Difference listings

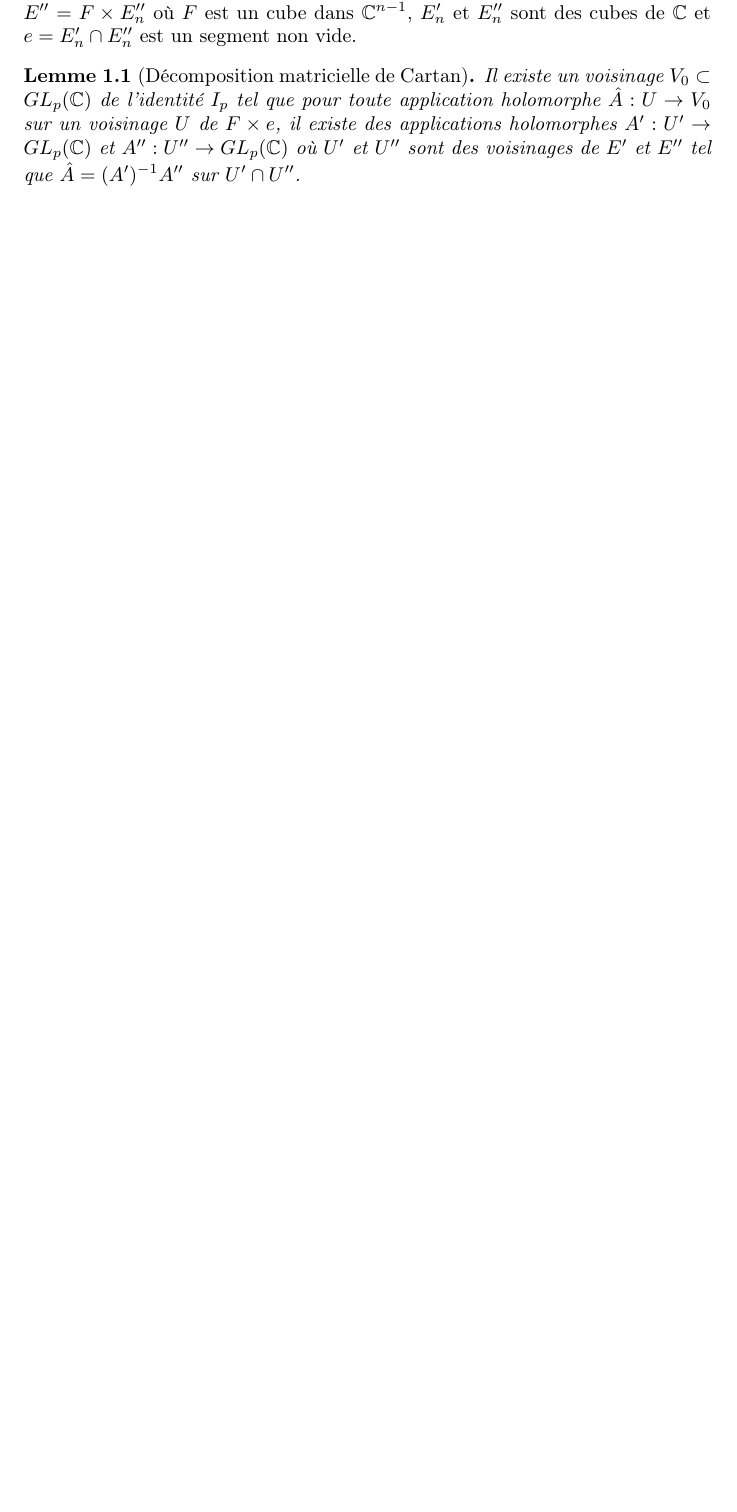
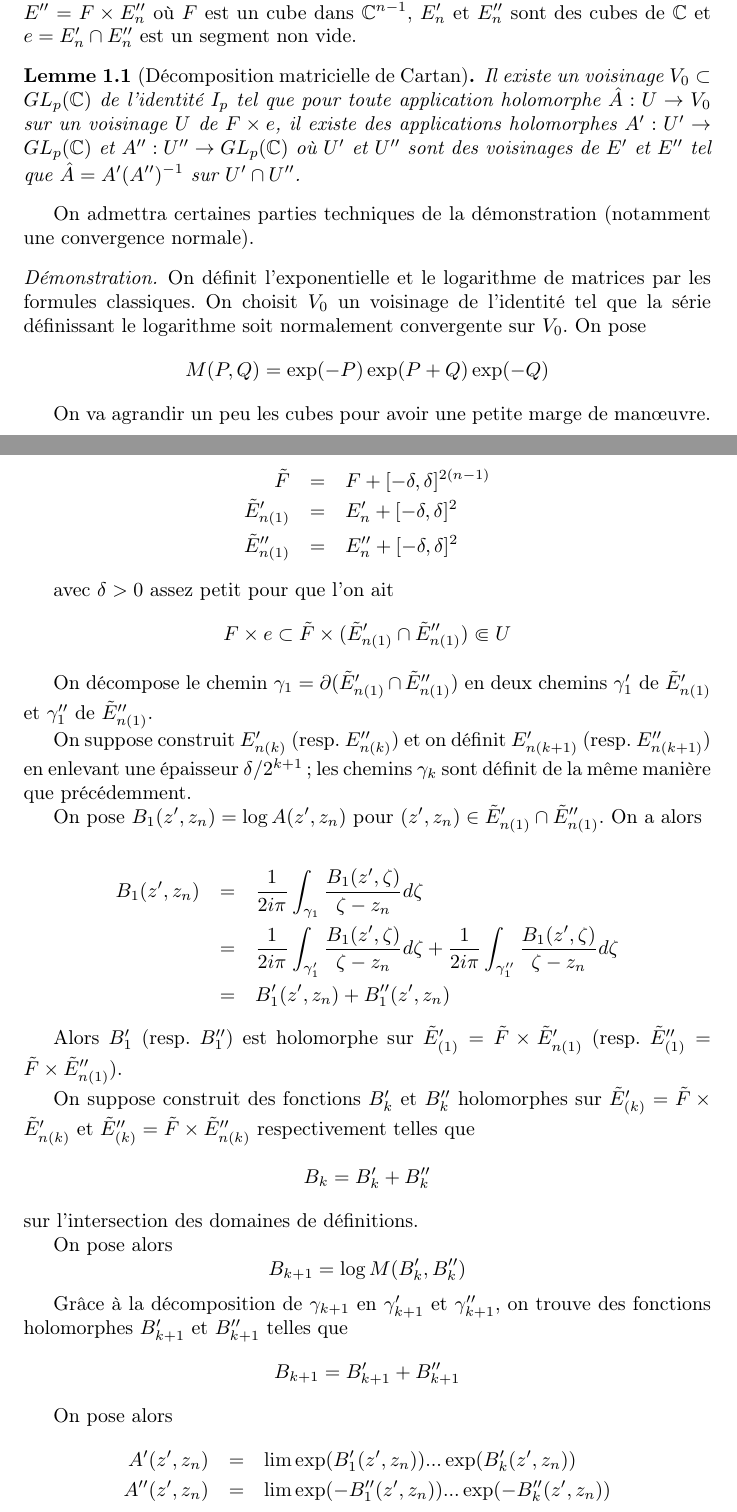
Before and after one commit to nicolasduhamel/sandbox, a LaTeX document (OkaCartan.tex): part of page 1 of 9 before the commit and two parts of pages 1 and 2 of 10 after it, the two joined at a grey line, cut so that both start at the same text, the shorter picture padded with empty space. Compiled offline with pdfLaTeX.

Commit message:
Lemme de Cartan

```diff
--- a/OkaCartan.tex
+++ b/OkaCartan.tex
@@ -40,5 +40,48 @@ Soit $\mathcal{F}$ un faisceau cohérent sur un domaine $\Omega \subset \mathbb{
 On va supposer que $E'$ et $E''$ sont des produits de segments réels et l'on dira que ce sont des cubes. On supposera de plus que $E'$ et $E''$ sont des cubes adjacents, c'est à dire qu'ils peuvent s'écrire sous la forme $E'=F \times E'_n$ et $E''=F \times E''_n$ où $F$ est un cube dans $\mathbb{C}^{n-1}$, $E'_n$ et $E''_n$ sont des cubes de $\mathbb{C}$ et $e=E'_n \cap E''_n$ est un segment non vide.
 
 \begin{lemme}[Décomposition matricielle de Cartan]
-Il existe un voisinage $V_0 \subset GL_p(\mathbb{C})$ de l'identité $I_p$ tel que pour toute application holomorphe $\hat{A} : U \to V_0$ sur un voisinage $U$ de $F \times e$, il existe des applications holomorphes $A' : U' \to GL_p(\mathbb{C})$ et $A'' : U'' \to GL_p(\mathbb{C})$ où $U'$ et $U''$ sont des voisinages de $E'$ et $E''$ tel que $\hat{A} = (A')^{-1}A''$ sur $U' \cap U''$.
+Il existe un voisinage $V_0 \subset GL_p(\mathbb{C})$ de l'identité $I_p$ tel que pour toute application holomorphe $\hat{A} : U \to V_0$ sur un voisinage $U$ de $F \times e$, il existe des applications holomorphes $A' : U' \to GL_p(\mathbb{C})$ et $A'' : U'' \to GL_p(\mathbb{C})$ où $U'$ et $U''$ sont des voisinages de $E'$ et $E''$ tel que $\hat{A} = A'(A'')^{-1}$ sur $U' \cap U''$.
 \end{lemme}
+
+On admettra certaines parties techniques de la démonstration (notamment une convergence normale).
+
+\begin{proof}
+On définit l'exponentielle et le logarithme de matrices par les formules classiques. On choisit $V_0$ un voisinage de l'identité tel que la série définissant le logarithme soit normalement convergente sur $V_0$. On pose
+$$M(P, Q) =  \exp(-P)\exp(P+Q)\exp(-Q)$$
+
+On va agrandir un peu les cubes pour avoir une petite marge de manœuvre. On pose
+\begin{eqnarray}
+\nonumber \tilde{F} &=& F + [-\delta,\delta]^{2(n-1)} \\
+\nonumber \tilde{E}'_{n(1)} &=& E'_n + [-\delta,\delta]^2 \\
+\nonumber \tilde{E}''_{n(1)} &=& E''_n + [-\delta,\delta]^2
+\end{eqnarray}
+
+avec $\delta > 0$ assez petit pour que l'on ait
+$$F \times e \subset \tilde{F} \times (\tilde{E}'_{n(1)} \cap \tilde{E}''_{n(1)}) \Subset U$$
+
+On décompose le chemin $\gamma_1 = \partial(\tilde{E}'_{n(1)} \cap \tilde{E}''_{n(1)})$ en deux chemins $\gamma'_1$ de $\tilde{E}'_{n(1)}$ et $\gamma''_1$ de $\tilde{E}''_{n(1)}$.
+
+On suppose construit $E'_{n(k)}$ (resp. $E''_{n(k)}$) et on définit $E'_{n(k+1)}$ (resp. $E''_{n(k+1)}$) en enlevant une épaisseur $\delta/2^{k+1}$; les chemins $\gamma_k$ sont définit de la même manière que précédemment.
+
+On pose $B_1(z', z_n)=\log A(z',z_n)$ pour $(z', z_n) \in \tilde{E}'_{n(1)} \cap \tilde{E}''_{n(1)}$. On a alors
+
+\begin{eqnarray}
+\nonumber B_1(z', z_n) &=& \frac{1}{2i\pi} \int_{\gamma_{1}} \frac{B_1(z', \zeta)}{\zeta - z_n} d\zeta \\
+\nonumber &=& \frac{1}{2i\pi} \int_{\gamma'_{1}} \frac{B_1(z', \zeta)}{\zeta - z_n} d\zeta + \frac{1}{2i\pi} \int_{\gamma''_{1}} \frac{B_1(z', \zeta)}{\zeta - z_n} d\zeta \\
+\nonumber &=& B'_1(z', z_n) + B''_1(z', z_n)
+\end{eqnarray}
+
+Alors $B'_1$ (resp. $B''_1$) est holomorphe sur $\tilde{E}'_{(1)}=\tilde{F} \times \tilde{E}'_{n(1)}$ (resp. $\tilde{E}''_{(1)}=\tilde{F} \times \tilde{E}''_{n(1)}$).
+
+On suppose construit des fonctions $B'_k$ et $B''_k$ holomorphes sur $\tilde{E}'_{(k)}=\tilde{F} \times \tilde{E}'_{n(k)}$ et $\tilde{E}''_{(k)}=\tilde{F} \times \tilde{E}''_{n(k)}$ respectivement telles que $$B_k = B'_k + B''_k$$
+sur l'intersection des domaines de définitions.
+
+On pose alors $$B_{k+1}=\log M(B'_k, B''_k)$$
+
+Grâce à la décomposition de $\gamma_{k+1}$ en $\gamma'_{k+1}$ et $\gamma''_{k+1}$, on trouve des fonctions holomorphes $B'_{k+1}$ et $B''_{k+1}$ telles que $$B_{k+1} = B'_{k+1} + B''_{k+1}$$
+
+On pose alors
+\begin{eqnarray}
+\nonumber A'(z', z_n) &=& \lim \exp(B'_1(z',z_n))...\exp(B'_k(z', z_n)) \\
+\nonumber A''(z', z_n) &=& \lim \exp(-B''_1(z',z_n))...\exp(-B''_k(z', z_n))
+\end{eqnarray}
```
Also changed, not shown: OkaCartan.pdf, OkaCartan.tex (18 more changed lines).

■ **EXERCISE GOAL**: Write out each entry exactly; any pictures stay out of the copy.

■ **RESULT FOR THIS TASK**:
Before and after one commit to nicolasduhamel/sandbox, a LaTeX document (OkaCartan.tex): part of page 1 of 9 before the commit and two parts of pages 1 and 2 of 10 after it, the two joined at a grey line, cut so that both start at the same text, the shorter picture padded with empty space. Compiled offline with pdfLaTeX.

Commit message:
Lemme de Cartan

```diff
--- a/OkaCartan.tex
+++ b/OkaCartan.tex
@@ -40,5 +40,48 @@ Soit $\mathcal{F}$ un faisceau cohérent sur un domaine $\Omega \subset \mathbb{
 On va supposer que $E'$ et $E''$ sont des produits de segments réels et l'on dira que ce sont des cubes. On supposera de plus que $E'$ et $E''$ sont des cubes adjacents, c'est à dire qu'ils peuvent s'écrire sous la forme $E'=F \times E'_n$ et $E''=F \times E''_n$ où $F$ est un cube dans $\mathbb{C}^{n-1}$, $E'_n$ et $E''_n$ sont des cubes de $\mathbb{C}$ et $e=E'_n \cap E''_n$ est un segment non vide.
 
 \begin{lemme}[Décomposition matricielle de Cartan]
-Il existe un voisinage $V_0 \subset GL_p(\mathbb{C})$ de l'identité $I_p$ tel que pour toute application holomorphe $\hat{A} : U \to V_0$ sur un voisinage $U$ de $F \times e$, il existe des applications holomorphes $A' : U' \to GL_p(\mathbb{C})$ et $A'' : U'' \to GL_p(\mathbb{C})$ où $U'$ et $U''$ sont des voisinages de $E'$ et $E''$ tel que $\hat{A} = (A')^{-1}A''$ sur $U' \cap U''$.
+Il existe un voisinage $V_0 \subset GL_p(\mathbb{C})$ de l'identité $I_p$ tel que pour toute application holomorphe $\hat{A} : U \to V_0$ sur un voisinage $U$ de $F \times e$, il existe des applications holomorphes $A' : U' \to GL_p(\mathbb{C})$ et $A'' : U'' \to GL_p(\mathbb{C})$ où $U'$ et $U''$ sont des voisinages de $E'$ et $E''$ tel que $\hat{A} = A'(A'')^{-1}$ sur $U' \cap U''$.
 \end{lemme}
+
+On admettra certaines parties techniques de la démonstration (notamment une convergence normale).
+
+\begin{proof}
+On définit l'exponentielle et le logarithme de matrices par les formules classiques. On choisit $V_0$ un voisinage de l'identité tel que la série définissant le logarithme soit normalement convergente sur $V_0$. On pose
+$$M(P, Q) =  \exp(-P)\exp(P+Q)\exp(-Q)$$
+
+On va agrandir un peu les cubes pour avoir une petite marge de manœuvre. On pose
+\begin{eqnarray}
+\nonumber \tilde{F} &=& F + [-\delta,\delta]^{2(n-1)} \\
+\nonumber \tilde{E}'_{n(1)} &=& E'_n + [-\delta,\delta]^2 \\
+\nonumber \tilde{E}''_{n(1)} &=& E''_n + [-\delta,\delta]^2
+\end{eqnarray}
+
+avec $\delta > 0$ assez petit pour que l'on ait
+$$F \times e \subset \tilde{F} \times (\tilde{E}'_{n(1)} \cap \tilde{E}''_{n(1)}) \Subset U$$
+
+On décompose le chemin $\gamma_1 = \partial(\tilde{E}'_{n(1)} \cap \tilde{E}''_{n(1)})$ en deux chemins $\gamma'_1$ de $\tilde{E}'_{n(1)}$ et $\gamma''_1$ de $\tilde{E}''_{n(1)}$.
+
+On suppose construit $E'_{n(k)}$ (resp. $E''_{n(k)}$) et on définit $E'_{n(k+1)}$ (resp. $E''_{n(k+1)}$) en enlevant une épaisseur $\delta/2^{k+1}$; les chemins $\gamma_k$ sont définit de la même manière que précédemment.
+
+On pose $B_1(z', z_n)=\log A(z',z_n)$ pour $(z', z_n) \in \tilde{E}'_{n(1)} \cap \tilde{E}''_{n(1)}$. On a alors
+
+\begin{eqnarray}
+\nonumber B_1(z', z_n) &=& \frac{1}{2i\pi} \int_{\gamma_{1}} \frac{B_1(z', \zeta)}{\zeta - z_n} d\zeta \\
+\nonumber &=& \frac{1}{2i\pi} \int_{\gamma'_{1}} \frac{B_1(z', \zeta)}{\zeta - z_n} d\zeta + \frac{1}{2i\pi} \int_{\gamma''_{1}} \frac{B_1(z', \zeta)}{\zeta - z_n} d\zeta \\
+\nonumber &=& B'_1(z', z_n) + B''_1(z', z_n)
+\end{eqnarray}
+
+Alors $B'_1$ (resp. $B''_1$) est holomorphe sur $\tilde{E}'_{(1)}=\tilde{F} \times \tilde{E}'_{n(1)}$ (resp. $\tilde{E}''_{(1)}=\tilde{F} \times \tilde{E}''_{n(1)}$).
+
+On suppose construit des fonctions $B'_k$ et $B''_k$ holomorphes sur $\tilde{E}'_{(k)}=\tilde{F} \times \tilde{E}'_{n(k)}$ et $\tilde{E}''_{(k)}=\tilde{F} \times \tilde{E}''_{n(k)}$ respectivement telles que $$B_k = B'_k + B''_k$$
+sur l'intersection des domaines de définitions.
+
+On pose alors $$B_{k+1}=\log M(B'_k, B''_k)$$
+
+Grâce à la décomposition de $\gamma_{k+1}$ en $\gamma'_{k+1}$ et $\gamma''_{k+1}$, on trouve des fonctions holomorphes $B'_{k+1}$ et $B''_{k+1}$ telles que $$B_{k+1} = B'_{k+1} + B''_{k+1}$$
+
+On pose alors
+\begin{eqnarray}
+\nonumber A'(z', z_n) &=& \lim \exp(B'_1(z',z_n))...\exp(B'_k(z', z_n)) \\
+\nonumber A''(z', z_n) &=& \lim \exp(-B''_1(z',z_n))...\exp(-B''_k(z', z_n))
+\end{eqnarray}
```
Also changed, not shown: OkaCartan.pdf, OkaCartan.tex (18 more changed lines).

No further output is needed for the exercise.